Dr. Warner has been honored with numerous awards, has hundreds of patents to his name, and enjoys widespread recognition in his field. He also co-authored Green Chemistry: Theory and Practice with EPA Assistant Administrator Paul Anastas, a book largely responsible for setting the Green Chemistry movement in motion.
During his presentation, Dr. Warner stated, “I have synthesized over 2,500 compounds, and I have never been taught what makes a chemical toxic. I have no idea what makes a chemical an environmental hazard!”
That certainly got my attention. How could it be possible that a chemist at the top of his field had never studied toxicity? Dr. Warner offered a surprising answer to this question. “In order to earn a degree in chemistry,” he stated, “no university requires any demonstration of knowledge regarding toxicity or environmental impact.” The presence of toxins, he explained “always gets found out later in the process because it’s not part of the training.”
Green Chemistry, I learned, is designed to change that. Its principles aim for less hazardous chemical synthesis and striving to design safer chemicals instead of dealing with hazard throughout the process. Of course this is not a simple matter, and Dr. Warner detailed just how complex and challenging it is. “It’s an incremental process”, he said, one which requires much research, hard work, and innovation. Products have already been patented, however, that have been designed following the 12 Principles of Green Chemistry.

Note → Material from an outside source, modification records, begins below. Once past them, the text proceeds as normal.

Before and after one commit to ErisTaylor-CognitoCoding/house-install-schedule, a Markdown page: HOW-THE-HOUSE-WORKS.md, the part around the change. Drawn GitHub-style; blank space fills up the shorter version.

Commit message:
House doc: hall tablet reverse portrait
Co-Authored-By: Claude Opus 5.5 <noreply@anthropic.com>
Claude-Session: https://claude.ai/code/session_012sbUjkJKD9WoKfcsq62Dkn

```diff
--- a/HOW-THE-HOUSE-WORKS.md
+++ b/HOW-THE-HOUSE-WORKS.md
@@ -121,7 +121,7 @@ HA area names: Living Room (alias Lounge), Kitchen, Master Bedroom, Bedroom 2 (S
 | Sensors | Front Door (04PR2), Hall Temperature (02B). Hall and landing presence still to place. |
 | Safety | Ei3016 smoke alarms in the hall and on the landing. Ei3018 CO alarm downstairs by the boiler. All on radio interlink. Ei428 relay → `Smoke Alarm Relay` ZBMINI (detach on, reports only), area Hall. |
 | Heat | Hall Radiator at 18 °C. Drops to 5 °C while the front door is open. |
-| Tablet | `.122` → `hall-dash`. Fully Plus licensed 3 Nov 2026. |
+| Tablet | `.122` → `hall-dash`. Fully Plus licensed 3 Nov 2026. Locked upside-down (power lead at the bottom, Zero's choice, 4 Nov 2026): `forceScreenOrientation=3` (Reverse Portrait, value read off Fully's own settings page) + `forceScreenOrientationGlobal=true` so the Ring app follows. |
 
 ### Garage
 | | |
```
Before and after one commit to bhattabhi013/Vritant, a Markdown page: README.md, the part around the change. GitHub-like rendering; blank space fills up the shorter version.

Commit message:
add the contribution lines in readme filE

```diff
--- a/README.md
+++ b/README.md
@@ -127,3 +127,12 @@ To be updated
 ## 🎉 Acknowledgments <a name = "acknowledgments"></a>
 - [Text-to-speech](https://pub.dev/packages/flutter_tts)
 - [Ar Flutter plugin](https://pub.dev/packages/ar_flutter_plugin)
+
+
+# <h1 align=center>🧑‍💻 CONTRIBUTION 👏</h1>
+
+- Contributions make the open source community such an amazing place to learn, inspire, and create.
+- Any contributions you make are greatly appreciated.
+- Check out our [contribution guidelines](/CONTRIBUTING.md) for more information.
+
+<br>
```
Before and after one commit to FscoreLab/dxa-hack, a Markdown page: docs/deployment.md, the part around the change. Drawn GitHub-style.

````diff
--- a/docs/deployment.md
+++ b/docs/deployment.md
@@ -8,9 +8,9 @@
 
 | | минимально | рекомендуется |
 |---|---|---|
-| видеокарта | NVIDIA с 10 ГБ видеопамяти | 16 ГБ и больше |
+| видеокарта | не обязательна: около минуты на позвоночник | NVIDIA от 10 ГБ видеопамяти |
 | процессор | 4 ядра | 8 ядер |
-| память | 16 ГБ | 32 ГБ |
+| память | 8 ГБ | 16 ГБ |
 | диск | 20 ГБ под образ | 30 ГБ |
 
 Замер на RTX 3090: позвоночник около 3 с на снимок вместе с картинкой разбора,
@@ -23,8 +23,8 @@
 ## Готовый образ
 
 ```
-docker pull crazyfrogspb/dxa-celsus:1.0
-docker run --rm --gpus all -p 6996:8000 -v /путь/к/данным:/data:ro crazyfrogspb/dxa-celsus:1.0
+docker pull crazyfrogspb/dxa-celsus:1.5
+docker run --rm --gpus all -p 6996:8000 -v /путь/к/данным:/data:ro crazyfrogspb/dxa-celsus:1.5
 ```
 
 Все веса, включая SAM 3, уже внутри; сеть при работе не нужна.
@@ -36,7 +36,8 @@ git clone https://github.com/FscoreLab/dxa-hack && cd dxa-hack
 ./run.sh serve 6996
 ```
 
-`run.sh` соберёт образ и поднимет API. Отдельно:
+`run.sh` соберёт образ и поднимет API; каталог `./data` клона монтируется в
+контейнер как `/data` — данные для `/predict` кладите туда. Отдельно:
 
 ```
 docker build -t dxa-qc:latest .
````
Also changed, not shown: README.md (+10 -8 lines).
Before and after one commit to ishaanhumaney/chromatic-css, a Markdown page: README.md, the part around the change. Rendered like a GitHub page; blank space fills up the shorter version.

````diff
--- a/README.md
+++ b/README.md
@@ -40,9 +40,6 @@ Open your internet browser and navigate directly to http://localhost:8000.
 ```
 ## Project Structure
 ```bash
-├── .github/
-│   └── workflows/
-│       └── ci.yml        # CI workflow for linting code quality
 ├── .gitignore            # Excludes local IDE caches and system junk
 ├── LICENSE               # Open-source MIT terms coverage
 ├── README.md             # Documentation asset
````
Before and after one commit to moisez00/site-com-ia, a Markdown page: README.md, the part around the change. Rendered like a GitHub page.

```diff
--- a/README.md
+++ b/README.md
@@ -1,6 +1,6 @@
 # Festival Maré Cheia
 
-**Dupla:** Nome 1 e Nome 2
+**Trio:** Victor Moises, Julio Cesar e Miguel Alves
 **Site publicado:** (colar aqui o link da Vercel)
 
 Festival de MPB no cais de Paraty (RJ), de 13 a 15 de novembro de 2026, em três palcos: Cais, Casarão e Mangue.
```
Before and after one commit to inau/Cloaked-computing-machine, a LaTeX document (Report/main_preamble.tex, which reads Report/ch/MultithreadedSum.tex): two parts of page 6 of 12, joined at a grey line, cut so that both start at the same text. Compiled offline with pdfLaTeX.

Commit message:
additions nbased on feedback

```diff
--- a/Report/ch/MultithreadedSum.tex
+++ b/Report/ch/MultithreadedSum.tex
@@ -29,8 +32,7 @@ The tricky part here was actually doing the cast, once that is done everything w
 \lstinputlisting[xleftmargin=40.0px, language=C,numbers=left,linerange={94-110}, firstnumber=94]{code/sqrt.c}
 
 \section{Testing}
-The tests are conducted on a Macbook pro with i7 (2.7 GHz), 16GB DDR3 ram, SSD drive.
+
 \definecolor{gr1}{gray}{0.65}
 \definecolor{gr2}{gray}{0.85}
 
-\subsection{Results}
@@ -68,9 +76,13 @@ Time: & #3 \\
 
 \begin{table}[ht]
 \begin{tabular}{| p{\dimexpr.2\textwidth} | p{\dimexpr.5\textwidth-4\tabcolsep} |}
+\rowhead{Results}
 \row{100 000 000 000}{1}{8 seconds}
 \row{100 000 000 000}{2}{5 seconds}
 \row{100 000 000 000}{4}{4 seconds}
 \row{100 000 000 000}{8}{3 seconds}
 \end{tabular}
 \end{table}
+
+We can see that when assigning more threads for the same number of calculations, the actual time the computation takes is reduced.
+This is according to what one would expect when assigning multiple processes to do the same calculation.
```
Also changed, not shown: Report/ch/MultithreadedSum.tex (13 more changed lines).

“We’ve got to celebrate the improvements where they are” Warner says, and we have to proceed with the mind set to change the status quo. Green chemistry has the potential to protect human health and safety while creating more cost effective and better performing alternatives to the current process and products.
It seems that green chemistry is a huge frontier for further exploration and research as well as a huge opportunity not only for universities but for science in the U.S. as well. Green Chemistry has many other facets in addition to those I have mentioned. Although I was just recently introduced to the topic, Dr. Warner has helped me see how incredibly important it is.
About the Author: Cathryn Courtin is a student at Georgetown University in the Science, Technology, and International Affairs program. She is spending her summer working as a student contractor at EPA’s Office of Research and Development.